Exercise aim —
Return the lines below that contain the word "each".

Record excerpts —

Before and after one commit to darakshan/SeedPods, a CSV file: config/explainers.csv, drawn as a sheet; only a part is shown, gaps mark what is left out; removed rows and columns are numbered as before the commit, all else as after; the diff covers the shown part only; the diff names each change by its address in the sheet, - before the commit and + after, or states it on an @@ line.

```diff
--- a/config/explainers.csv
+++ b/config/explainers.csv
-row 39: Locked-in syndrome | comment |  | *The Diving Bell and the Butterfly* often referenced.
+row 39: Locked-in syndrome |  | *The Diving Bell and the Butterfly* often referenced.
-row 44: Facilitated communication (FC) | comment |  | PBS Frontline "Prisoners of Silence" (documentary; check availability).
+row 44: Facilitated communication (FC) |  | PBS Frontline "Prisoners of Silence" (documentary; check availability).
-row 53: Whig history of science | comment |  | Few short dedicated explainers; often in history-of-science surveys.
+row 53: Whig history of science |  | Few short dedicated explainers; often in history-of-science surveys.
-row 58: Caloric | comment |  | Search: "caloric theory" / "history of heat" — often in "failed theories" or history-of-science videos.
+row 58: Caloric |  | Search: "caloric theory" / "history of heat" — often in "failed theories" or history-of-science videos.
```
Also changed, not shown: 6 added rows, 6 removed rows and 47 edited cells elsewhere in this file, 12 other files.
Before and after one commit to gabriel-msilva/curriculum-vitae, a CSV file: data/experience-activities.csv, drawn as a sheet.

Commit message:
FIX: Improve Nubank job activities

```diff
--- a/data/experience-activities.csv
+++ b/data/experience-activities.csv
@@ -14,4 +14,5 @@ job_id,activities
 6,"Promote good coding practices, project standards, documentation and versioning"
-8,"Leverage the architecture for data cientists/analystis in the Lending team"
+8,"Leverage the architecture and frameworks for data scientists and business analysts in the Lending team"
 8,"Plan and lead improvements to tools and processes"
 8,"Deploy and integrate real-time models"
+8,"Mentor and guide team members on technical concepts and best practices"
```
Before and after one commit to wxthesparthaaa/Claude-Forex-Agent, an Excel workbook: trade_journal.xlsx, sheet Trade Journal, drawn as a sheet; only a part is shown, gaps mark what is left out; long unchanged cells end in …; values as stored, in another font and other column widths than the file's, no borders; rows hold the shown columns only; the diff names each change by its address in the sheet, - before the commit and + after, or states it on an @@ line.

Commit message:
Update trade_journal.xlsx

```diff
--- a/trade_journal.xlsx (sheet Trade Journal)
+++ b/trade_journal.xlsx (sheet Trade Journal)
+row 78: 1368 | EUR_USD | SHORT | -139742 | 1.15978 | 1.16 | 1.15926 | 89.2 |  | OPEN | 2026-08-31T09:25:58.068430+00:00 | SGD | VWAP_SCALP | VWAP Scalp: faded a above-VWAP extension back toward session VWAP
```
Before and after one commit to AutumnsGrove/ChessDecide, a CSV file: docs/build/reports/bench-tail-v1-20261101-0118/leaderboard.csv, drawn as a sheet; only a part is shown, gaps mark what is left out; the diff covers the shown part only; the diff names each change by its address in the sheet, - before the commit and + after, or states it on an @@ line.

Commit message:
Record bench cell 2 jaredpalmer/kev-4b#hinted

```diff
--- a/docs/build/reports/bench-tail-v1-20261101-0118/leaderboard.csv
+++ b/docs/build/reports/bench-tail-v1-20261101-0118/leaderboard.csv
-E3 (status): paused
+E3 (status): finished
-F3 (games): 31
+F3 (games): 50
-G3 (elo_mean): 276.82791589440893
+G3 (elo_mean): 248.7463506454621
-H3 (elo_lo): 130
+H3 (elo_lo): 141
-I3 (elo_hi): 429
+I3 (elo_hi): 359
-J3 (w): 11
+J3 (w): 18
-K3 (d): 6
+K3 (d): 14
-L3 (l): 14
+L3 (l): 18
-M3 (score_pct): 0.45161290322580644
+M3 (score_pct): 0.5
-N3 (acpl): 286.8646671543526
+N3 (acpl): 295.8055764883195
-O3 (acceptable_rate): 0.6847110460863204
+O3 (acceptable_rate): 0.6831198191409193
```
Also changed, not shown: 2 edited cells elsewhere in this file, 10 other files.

Expected answer —
Before and after one commit to darakshan/SeedPods, a CSV file: config/explainers.csv, drawn as a sheet; only a part is shown, gaps mark what is left out; removed rows and columns are numbered as before the commit, all else as after; the diff covers the shown part only; the diff names each change by its address in the sheet, - before the commit and + after, or states it on an @@ line.
Before and after one commit to wxthesparthaaa/Claude-Forex-Agent, an Excel workbook: trade_journal.xlsx, sheet Trade Journal, drawn as a sheet; only a part is shown, gaps mark what is left out; long unchanged cells end in …; values as stored, in another font and other column widths than the file's, no borders; rows hold the shown columns only; the diff names each change by its address in the sheet, - before the commit and + after, or states it on an @@ line.
Before and after one commit to AutumnsGrove/ChessDecide, a CSV file: docs/build/reports/bench-tail-v1-20261101-0118/leaderboard.csv, drawn as a sheet; only a part is shown, gaps mark what is left out; the diff covers the shown part only; the diff names each change by its address in the sheet, - before the commit and + after, or states it on an @@ line.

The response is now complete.